Failed Vision Screening

Vision Screenings & Follow-up Care

Vision screening successfully identifies children with visual impairment or risk factors for poor visual development and allows for prompt diagnosis and treatment.  Vision screening should be performed throughout childhood, with age appropriate methods.  It may be performed by pediatricians, nurses, technicians or lay volunteer groups.  Some screeners utilize photoscreeners for efficiency and accuracy.

 

Parents: Please Do Not Disregard a Failed Vision Screening

Many parents question the results of vision screening, attributing poor performance to inattention or their child being “cranky”.  It is our overwhelming experience that children are smarter than we think.  They behave in certain ways for a reason, and we warn against ignoring failed vision screening results.

American Academy of Pediatric Ophthalmology and Strabismus

vision-screeningThe American Academy of Pediatric Ophthalmology and Strabismus outlines a specific screening protocol for each age group (AAPOS Vision Screening Recommendations).  Depending on your child’s age, a screening exam may incorporate inspection of the anterior segment, pupil and red reflex, cover testing, acuity testing and/or corneal light reflex examination.  If your child fails the vision screening, it is imperative that you proceed with a more complete exam.  Early diagnosis and treatment saves vision.  If therapy is initiated in a timely fashion, prognosis improves greatly.

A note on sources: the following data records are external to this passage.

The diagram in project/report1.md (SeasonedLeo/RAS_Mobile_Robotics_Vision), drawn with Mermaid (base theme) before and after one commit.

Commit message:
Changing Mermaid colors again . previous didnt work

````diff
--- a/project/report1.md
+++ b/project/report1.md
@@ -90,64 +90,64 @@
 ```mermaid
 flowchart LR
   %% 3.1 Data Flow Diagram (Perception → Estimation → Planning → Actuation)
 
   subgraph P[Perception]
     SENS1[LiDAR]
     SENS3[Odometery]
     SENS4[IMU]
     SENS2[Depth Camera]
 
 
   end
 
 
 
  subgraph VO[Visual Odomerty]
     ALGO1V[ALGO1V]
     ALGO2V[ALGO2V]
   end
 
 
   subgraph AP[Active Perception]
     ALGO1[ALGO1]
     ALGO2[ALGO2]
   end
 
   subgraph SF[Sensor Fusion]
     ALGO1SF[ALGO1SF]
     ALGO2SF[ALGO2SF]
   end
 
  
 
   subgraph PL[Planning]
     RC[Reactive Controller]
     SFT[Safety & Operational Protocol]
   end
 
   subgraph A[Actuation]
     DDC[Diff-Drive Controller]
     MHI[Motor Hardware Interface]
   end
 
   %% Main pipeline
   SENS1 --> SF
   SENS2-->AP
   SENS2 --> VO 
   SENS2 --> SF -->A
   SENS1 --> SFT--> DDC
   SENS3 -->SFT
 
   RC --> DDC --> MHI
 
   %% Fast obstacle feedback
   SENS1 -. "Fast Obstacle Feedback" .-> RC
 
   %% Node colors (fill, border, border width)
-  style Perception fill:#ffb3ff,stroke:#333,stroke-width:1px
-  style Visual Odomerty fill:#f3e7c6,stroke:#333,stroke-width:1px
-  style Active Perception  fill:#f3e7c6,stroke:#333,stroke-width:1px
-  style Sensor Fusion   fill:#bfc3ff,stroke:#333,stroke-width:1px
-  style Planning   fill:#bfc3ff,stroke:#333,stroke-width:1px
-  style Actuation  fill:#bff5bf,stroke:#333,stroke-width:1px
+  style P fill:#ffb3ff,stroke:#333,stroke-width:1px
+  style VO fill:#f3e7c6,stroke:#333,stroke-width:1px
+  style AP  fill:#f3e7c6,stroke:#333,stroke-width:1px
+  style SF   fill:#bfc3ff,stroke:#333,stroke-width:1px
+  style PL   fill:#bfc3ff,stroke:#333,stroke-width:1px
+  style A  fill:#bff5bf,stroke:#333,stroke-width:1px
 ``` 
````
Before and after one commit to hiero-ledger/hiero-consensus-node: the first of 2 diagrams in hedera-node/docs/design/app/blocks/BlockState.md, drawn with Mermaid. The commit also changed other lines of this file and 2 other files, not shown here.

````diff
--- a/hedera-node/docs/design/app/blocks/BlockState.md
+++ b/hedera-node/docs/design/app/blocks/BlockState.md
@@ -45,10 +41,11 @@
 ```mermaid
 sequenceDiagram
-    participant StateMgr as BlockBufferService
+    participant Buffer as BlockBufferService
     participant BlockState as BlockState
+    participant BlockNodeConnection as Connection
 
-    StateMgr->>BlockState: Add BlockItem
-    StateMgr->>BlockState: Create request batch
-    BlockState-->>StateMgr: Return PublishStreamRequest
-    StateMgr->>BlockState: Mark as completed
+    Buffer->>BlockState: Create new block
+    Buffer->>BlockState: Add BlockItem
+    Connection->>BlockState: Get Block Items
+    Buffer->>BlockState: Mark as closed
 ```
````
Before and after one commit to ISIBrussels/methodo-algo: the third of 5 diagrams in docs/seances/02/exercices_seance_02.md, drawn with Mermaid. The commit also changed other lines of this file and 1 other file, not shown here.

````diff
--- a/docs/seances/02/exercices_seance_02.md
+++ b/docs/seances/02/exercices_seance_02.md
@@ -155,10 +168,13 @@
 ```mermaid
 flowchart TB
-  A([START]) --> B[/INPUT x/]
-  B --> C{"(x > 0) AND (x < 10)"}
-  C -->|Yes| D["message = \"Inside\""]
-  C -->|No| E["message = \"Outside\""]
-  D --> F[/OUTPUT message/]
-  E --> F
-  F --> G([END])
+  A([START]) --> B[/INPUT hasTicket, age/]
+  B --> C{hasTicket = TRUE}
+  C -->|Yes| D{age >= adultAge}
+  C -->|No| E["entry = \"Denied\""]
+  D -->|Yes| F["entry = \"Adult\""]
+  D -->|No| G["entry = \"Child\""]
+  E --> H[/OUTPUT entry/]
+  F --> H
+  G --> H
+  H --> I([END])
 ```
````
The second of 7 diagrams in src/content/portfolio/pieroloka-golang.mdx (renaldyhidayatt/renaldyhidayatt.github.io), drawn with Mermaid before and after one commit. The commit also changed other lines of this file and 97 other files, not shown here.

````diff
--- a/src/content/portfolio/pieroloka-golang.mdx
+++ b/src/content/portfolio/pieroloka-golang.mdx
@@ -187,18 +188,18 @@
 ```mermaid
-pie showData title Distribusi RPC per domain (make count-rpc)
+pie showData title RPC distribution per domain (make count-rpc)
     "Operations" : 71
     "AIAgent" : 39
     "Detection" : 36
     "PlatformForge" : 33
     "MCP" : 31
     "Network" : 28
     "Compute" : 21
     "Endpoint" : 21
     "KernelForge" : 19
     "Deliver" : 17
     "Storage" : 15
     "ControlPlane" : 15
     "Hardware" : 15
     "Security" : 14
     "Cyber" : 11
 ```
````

Not all children require a comprehensive ophthalmic examination, and screening provides a cost effective and efficient way to identify those who would benefit most from further specialty care.  However, if your child has a known risk factor for eye disease, symptoms of visual impairment or a family history of ophthalmic problems, a comprehensive evaluation is appropriate.